We found gold in very fine scales, on both sides of the river, in various places, and also near the cape; but we were satisfied by our observations that there were no beach mines here worth working; though I presume there may be gold discovered in the vicinity of the river, that will make profitable working. Black sand exists in abundance, in various places on the beach.
I would not advise any one to prospect the river for gold; but should any one wish to make an examination, I would recommend him to examine the creeks and ravines, from the north, especially those extending in to the mountain range referred to above; for the geological formation of this range is very similar to that about the Rogue River on the coast, where gold is abundant.

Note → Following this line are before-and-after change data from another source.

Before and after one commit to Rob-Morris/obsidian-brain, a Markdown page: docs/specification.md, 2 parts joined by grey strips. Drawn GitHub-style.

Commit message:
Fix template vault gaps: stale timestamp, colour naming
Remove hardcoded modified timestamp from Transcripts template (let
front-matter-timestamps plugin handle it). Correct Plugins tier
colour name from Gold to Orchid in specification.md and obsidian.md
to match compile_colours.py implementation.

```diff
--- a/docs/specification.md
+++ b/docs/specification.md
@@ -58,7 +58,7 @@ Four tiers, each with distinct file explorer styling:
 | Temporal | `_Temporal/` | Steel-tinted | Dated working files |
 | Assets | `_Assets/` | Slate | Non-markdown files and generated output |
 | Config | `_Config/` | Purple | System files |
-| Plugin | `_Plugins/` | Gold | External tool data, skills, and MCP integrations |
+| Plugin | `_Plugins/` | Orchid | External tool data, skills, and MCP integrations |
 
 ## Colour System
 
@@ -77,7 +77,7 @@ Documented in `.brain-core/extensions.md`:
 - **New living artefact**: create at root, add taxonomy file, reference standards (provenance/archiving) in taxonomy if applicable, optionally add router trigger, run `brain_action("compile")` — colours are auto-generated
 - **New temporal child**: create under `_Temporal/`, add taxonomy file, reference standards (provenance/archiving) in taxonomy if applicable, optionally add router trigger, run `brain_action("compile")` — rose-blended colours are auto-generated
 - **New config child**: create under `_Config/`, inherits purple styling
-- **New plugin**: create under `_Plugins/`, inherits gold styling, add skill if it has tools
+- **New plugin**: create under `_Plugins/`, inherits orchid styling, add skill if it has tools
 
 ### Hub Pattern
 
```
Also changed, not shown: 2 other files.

I cannot close this communication without noticing some natural curiosities of much interest, observed by us. Near Cape Perpetua, at a place where a high rocky bluff terminates the passage on the beach, is a cavern formed by the action of the sea, on hundred and fifty feet deep, by measurement, thirty feet wide at its mouth, twenty-five feet wide at its mouth, and fifteen feet high near its extremity, consisting through its entire length of a low but perfectly turned Gothic arch. It requires steady nerves to enter this cavern, which can only be done at low water; for the arch, which, although perfectly formed, is very low, and is composed of basalt and trap rock, apparently fragmentary, with a pressure of some one hundred and fifty feet in depth of the same material, promises anything but security to the adventurer.

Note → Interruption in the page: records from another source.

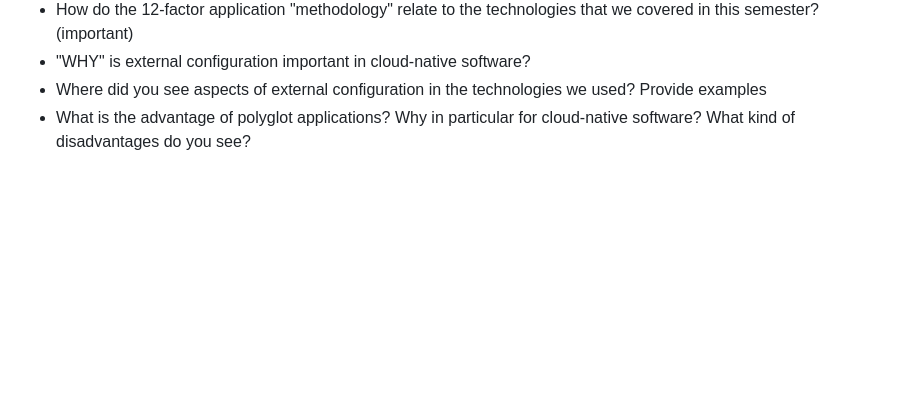
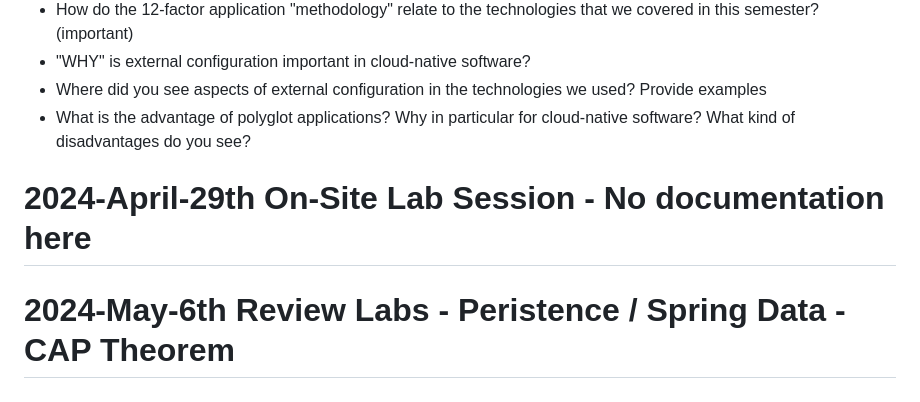
Before and after one commit to maeddes/hse-24-summer, a Markdown page: README.md, the part around the change. Drawn GitHub-style; blank space fills up the shorter version.

```diff
--- a/README.md
+++ b/README.md
@@ -169,3 +169,7 @@ _The student knows about the evolution of distributed systems (and middleware) a
 * "WHY" is external configuration important in cloud-native software?
 * Where did you see aspects of external configuration in the technologies we used? Provide examples
 * What is the advantage of polyglot applications? Why in particular for cloud-native software? What kind of disadvantages do you see?
+
+# 2024-April-29th On-Site Lab Session - No documentation here
+
+# 2024-May-6th Review Labs - Peristence / Spring Data - CAP Theorem
```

Immense quantities of muscles [sic] covered the rocks between high and low water. Two classes of Zoophites, the anemone, and star-fish, of exceeding beauty, are found here, adhering to the rocks. This was the first opportunity I had ever had of seeing the anemone, or “animated flower” described by naturalists. They exist here in great numbers, in clusters on the rocks between tides. They resemble beautiful double set sun-flowers; their faces are of a yellowish-green color, with a small bulb in the centre, and five circular rows of pointed leaves, about one inch long, towards the margin. The usual size of these flowers was about three or four inches in diameter. They would contract on touching, and frequently close up entirely, appearing like a bud. If a pebble was dropped on one, it would cause its center bulb to project out like a head, and endeavor to crowd it off. They were growing firmly to the rocks, sometimes a dozen or more in contact. The star-fish, although more common on this coast, were here of the most brilliant and beautiful colors I ever saw. Some were of the brightest blue, some of a delicate yellow; some red, purple, and other colors. I contemplated the whole with peculiar interest.
Very respectfully, N Scholfield.